*MATERIAL PROVIDED*:
────────────────

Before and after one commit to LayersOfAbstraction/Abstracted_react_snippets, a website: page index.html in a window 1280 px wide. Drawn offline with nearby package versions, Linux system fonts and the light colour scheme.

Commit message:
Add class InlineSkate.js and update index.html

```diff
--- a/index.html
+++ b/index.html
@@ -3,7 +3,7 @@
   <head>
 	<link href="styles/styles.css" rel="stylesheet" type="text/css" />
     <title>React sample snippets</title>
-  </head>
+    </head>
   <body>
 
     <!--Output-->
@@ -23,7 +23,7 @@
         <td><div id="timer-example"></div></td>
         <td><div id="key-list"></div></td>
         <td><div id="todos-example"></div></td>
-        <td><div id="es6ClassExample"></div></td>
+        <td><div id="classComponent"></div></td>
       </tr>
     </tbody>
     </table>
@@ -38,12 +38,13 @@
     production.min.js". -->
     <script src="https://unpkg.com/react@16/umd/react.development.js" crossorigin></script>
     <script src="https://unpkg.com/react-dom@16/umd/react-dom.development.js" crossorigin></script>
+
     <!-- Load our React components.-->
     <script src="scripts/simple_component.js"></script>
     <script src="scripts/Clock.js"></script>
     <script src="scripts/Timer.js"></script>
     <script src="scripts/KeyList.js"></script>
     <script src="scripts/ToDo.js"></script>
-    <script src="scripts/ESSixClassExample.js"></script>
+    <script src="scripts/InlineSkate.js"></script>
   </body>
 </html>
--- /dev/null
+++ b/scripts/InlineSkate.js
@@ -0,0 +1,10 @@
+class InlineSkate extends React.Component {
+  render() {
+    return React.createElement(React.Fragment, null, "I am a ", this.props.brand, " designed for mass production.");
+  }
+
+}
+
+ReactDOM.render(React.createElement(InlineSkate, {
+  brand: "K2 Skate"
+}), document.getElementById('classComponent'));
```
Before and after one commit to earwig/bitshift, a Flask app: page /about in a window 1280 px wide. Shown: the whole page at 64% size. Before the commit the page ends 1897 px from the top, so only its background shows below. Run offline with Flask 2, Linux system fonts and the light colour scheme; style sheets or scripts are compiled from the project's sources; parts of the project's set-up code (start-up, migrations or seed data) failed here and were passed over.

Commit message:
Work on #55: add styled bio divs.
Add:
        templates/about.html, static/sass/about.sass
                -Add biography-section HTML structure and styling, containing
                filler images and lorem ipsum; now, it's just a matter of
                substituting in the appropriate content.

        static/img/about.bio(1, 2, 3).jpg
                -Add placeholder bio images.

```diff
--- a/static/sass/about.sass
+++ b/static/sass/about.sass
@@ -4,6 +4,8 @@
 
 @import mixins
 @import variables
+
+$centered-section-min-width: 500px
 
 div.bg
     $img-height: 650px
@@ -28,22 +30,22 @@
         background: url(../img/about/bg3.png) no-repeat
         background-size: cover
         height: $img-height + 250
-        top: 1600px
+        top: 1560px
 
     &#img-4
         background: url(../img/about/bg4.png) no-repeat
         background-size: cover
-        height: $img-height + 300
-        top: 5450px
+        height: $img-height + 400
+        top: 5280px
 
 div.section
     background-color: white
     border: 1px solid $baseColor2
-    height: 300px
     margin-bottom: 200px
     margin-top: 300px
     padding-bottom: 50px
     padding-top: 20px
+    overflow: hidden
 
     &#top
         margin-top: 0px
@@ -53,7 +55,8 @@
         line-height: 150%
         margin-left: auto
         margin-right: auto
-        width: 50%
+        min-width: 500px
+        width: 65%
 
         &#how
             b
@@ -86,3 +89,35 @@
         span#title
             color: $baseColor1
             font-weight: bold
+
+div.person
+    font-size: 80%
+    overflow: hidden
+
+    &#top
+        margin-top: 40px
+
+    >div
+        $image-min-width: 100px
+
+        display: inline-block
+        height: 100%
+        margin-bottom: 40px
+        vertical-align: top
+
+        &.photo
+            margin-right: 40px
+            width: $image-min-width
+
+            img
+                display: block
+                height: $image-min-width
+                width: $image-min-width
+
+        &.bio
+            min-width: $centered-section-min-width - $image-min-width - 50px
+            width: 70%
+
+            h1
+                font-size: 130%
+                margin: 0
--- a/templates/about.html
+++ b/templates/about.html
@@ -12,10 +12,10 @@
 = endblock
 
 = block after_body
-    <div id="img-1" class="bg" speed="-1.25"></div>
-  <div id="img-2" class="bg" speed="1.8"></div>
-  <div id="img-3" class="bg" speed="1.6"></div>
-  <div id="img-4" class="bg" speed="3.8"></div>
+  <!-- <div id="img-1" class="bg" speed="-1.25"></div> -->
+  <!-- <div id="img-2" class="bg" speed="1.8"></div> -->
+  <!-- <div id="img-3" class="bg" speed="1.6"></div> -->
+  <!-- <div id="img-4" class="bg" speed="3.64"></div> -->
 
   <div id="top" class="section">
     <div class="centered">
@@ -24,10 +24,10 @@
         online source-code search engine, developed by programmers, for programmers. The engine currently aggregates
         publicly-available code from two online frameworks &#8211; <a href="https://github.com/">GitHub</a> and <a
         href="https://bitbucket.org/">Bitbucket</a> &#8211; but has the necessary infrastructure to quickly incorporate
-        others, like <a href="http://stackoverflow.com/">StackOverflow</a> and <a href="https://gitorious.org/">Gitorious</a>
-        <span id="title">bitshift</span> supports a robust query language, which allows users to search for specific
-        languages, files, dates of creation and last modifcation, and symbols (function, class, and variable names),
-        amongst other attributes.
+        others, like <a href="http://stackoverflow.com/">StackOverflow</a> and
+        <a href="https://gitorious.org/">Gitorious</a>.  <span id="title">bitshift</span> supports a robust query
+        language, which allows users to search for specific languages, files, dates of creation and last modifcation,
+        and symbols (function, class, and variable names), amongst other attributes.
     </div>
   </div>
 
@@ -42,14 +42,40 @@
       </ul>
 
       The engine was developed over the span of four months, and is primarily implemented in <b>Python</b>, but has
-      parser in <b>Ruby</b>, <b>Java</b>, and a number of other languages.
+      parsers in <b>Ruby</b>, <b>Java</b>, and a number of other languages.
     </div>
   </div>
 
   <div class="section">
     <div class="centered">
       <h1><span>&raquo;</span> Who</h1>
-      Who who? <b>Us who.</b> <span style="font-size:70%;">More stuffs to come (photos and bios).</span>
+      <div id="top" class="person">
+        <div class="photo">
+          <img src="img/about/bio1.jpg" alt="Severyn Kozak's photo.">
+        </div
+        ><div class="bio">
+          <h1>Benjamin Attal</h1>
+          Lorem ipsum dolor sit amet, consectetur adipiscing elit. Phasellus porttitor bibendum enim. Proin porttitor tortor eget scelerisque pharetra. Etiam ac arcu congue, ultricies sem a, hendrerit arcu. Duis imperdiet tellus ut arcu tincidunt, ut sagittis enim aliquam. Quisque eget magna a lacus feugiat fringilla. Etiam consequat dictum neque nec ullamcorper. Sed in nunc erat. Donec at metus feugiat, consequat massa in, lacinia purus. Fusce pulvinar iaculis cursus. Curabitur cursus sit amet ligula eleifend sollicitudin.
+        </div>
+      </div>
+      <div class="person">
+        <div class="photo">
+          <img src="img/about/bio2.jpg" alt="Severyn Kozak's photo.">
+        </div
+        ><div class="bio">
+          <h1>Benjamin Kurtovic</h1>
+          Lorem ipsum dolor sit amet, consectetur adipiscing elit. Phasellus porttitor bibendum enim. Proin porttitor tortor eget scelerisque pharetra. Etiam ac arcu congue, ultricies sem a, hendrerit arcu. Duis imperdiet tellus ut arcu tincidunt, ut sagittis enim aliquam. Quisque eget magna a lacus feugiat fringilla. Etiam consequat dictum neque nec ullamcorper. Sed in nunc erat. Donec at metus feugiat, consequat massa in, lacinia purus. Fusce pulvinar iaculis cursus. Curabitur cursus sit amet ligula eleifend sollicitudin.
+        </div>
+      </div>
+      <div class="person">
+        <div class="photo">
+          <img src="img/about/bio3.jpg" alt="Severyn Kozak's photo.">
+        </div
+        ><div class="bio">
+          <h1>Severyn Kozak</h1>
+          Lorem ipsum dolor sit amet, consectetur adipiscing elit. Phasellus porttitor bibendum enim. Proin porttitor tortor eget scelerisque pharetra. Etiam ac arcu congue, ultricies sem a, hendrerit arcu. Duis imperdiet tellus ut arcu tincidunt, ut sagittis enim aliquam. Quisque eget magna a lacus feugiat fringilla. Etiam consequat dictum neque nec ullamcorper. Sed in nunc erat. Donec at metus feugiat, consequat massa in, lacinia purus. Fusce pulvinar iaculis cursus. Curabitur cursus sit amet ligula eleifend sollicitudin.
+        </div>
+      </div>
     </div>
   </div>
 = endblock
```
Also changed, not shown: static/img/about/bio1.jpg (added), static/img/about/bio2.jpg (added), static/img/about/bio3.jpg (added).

────────────────

*ASSIGNMENT*: Find the string "width" in the material above, and report every line where it occurs.

*PROBLEM SOLUTION*:
+$centered-section-min-width: 500px
-        width: 50%
+        min-width: 500px
+        width: 65%
+        $image-min-width: 100px
+            width: $image-min-width
+                height: $image-min-width
+                width: $image-min-width
+            min-width: $centered-section-min-width - $image-min-width - 50px
+            width: 70%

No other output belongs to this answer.